Michele’s trail name is Certain and she finished her Appalachian Trail (AT) hike in 2008.  It would be safe to say that Michele has one of the most popular Trail Journals of all time.

Michele has given us permission to post her journal entry from October 8, 2008 – the day she submitted Mt. Katahdin.  She also has a wonderful video showing her final ascent.

I slept at the feet of a giant last nite

A giant that for so so long has reflected back to me
My fears and pain and disappointments
As well as the raw beauty of nature

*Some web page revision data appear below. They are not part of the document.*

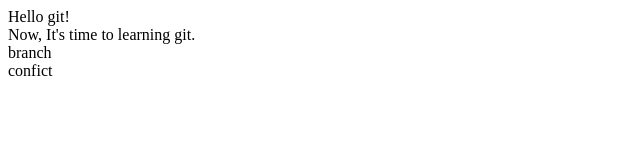
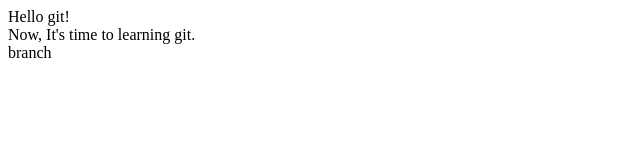
Before and after one commit to wliw/hello-word, a website: page assets/index.html in a window 1280 px wide. Shown: the full height of the page, 0-640 px from the left. Drawn offline with Linux system fonts and the light colour scheme.

Commit message:
del something

```diff
--- a/assets/index.html
+++ b/assets/index.html
@@ -10,6 +10,5 @@
 	<div>Hello git!</div>
 	<div>Now, It's time to learning git.</div>
 	<div>branch</div>
-	<div>confict</div>
 </body>
 </html>
```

As I lay there awake in the nite
Feeling its presence looking down upon me
I wondered if it was ready to receive what I had to offer to it

So before the sun shed its light on the morning sky, I rose
One last time
I exposed my bare skin to the frigid fall air
One last time
I packed the things that would keep me alive out here
One last time
I strapped my pack on my back
One last time
And I started walking north again
One last time

I passed a rushing stream with crystal clear pools
I stood next to a roaring waterfall with endless cascades

I struggled over boulders the size of buildings
And scaled the sides of rock faces that hung on the ends of the Earth

I finally made it to the shoulders of this giant
And walked across its cracked red surface

Then climbed one final time

I walked right to the top and looked this giant in the eye
And whispered
“Thank you, my friend…thank you”

And at that moment
The giant unfolded its bouldery arms
And cupped its rocky snow covered hands
And allowed me to place my fears and pain and disappointments into it

The giant took these things that I had offered
And folded them inside to be held forever
Leaving me with my joy
And a deep deep appreciation for the beauty of nature and this trail

So I turned south
And started walking away for good
And I suddenly felt choked
I stopped for a moment, stumbled and gasped
And my tears dropped to the ground beneath me

Then a surge came rushing through my nostrils
And into my lungs
And filled my veins and body with pure fresh air

I knew
At that moment
The giant had released me from its clutches

And I was free to breathe again.